Haskaj, F. From biopower to necroeconomies: Neoliberalism, biopower and death economies (2018) Philosophy and Social Criticism, 44 (10), pp. 1148-1168.
The deaths of millions from war, genocide, poverty and famine are symptomatic of a crisis that extends beyond site-specific failures of governance, culture or economies. Rather than reiterate standard critiques of capitalism, uneven development and inequality, this article probes and maps a shift in both the global economy and logic of capital that posits death as a central activity of value creation. “Crisis,” then, is more than an accidental failure or inconvenient side effect of either global economy or political reality, but pivotal to both. Extending notions of biopower and necropolitics, I argue that, due to the extension of market logic, populations have been reconfigured and reconceptualized as “excess”-not only disposable but also fundamentally valued only in their negation. This devaluation of selected population is devalorization of living labor, thus creating a space for death as a generalized commodity, market and economic activity. Crucially, this shift exceeds the historic understandings of labor, value and politics, forcing a revaluation of biopower and of extant understandings of the global economic and political order. Death as a source of value marks an entirely new space in capital that exceeds its former limits. This process can be seen in examples of genocidal warfare, ethnic cleansing, environmental “disasters” and globalized poverty that function as industries of death, mining the accumulated stored value of life, as death, and as an activity itself, instead of the old extractive exploitation of living labor. © The Author(s) 2018.

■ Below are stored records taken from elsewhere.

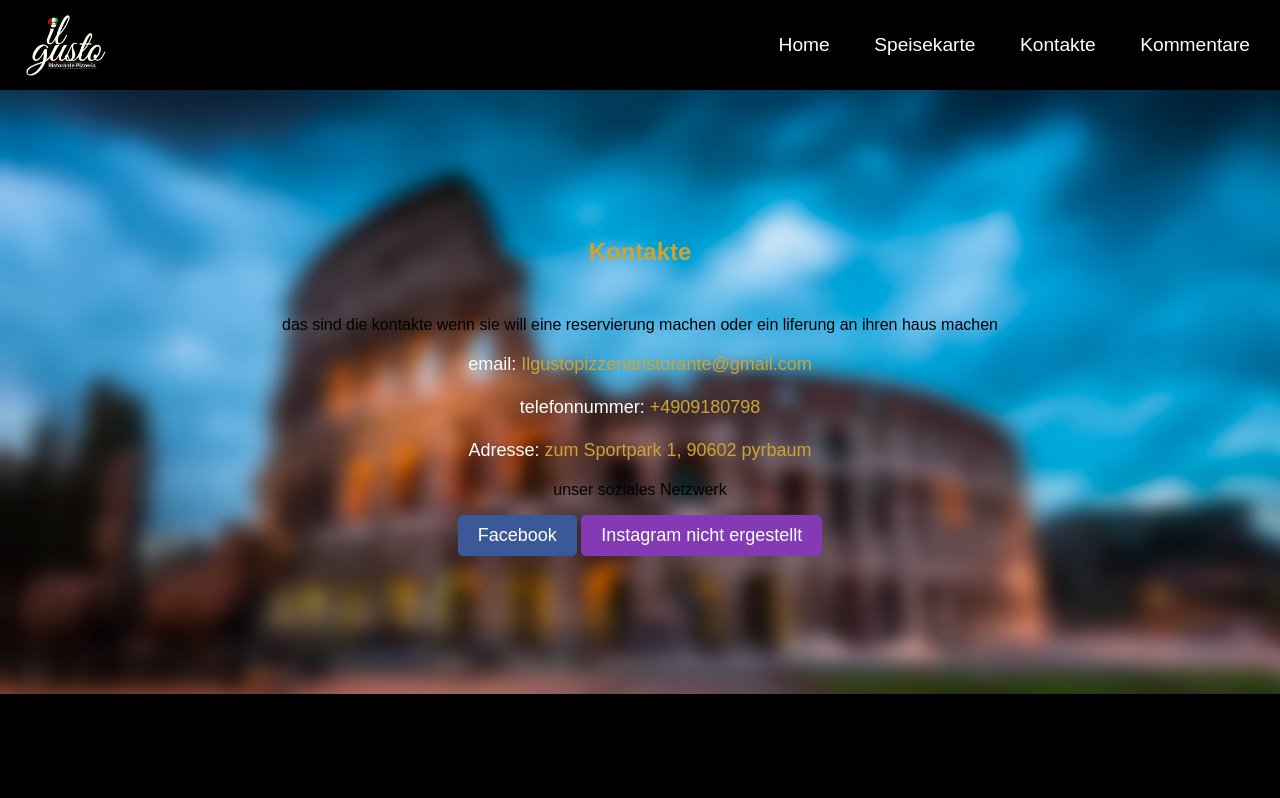
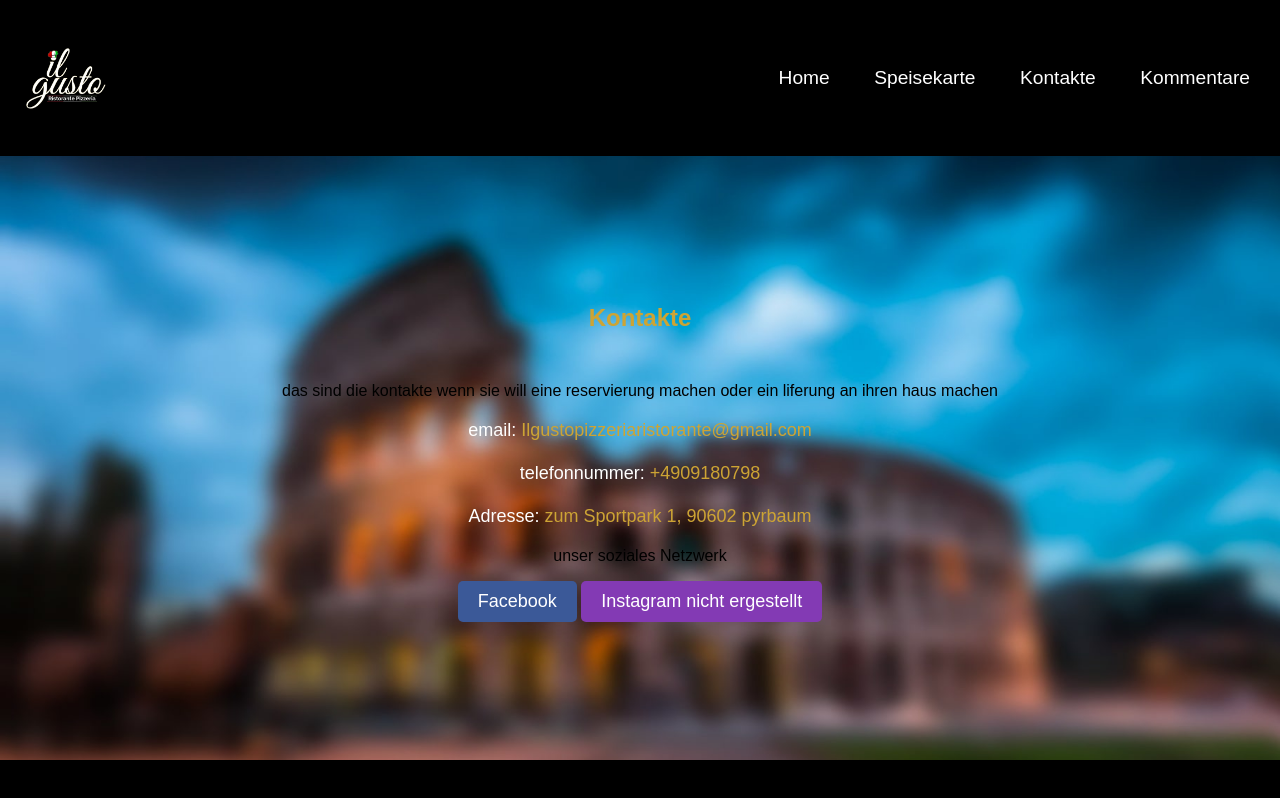
Before and after one commit to ilgusto/ilgustopizzeriaristorante, a plain HTML site: page Kontakte.html in a window 1280 px wide. Drawn offline with Linux system fonts and the light colour scheme; a web font is replaced by a local one.

Commit message:
Update styleks.css

```diff
--- a/styleks.css
+++ b/styleks.css
@@ -4,10 +4,12 @@ body {
     color: #000;
 }
 
+
 header {
-    background-color: #000;
-    padding: 10px 0;
-    text-align: center;
+  background-color: #000;
+  padding: 43px 0;
+  position: relative;
+  color: white;
 }
 
 .menus {
```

Biopower; Critical theory; Foucault; Genocide; Globalization; Labor; Marx; Necropolitics; Neoliberalism; Political economy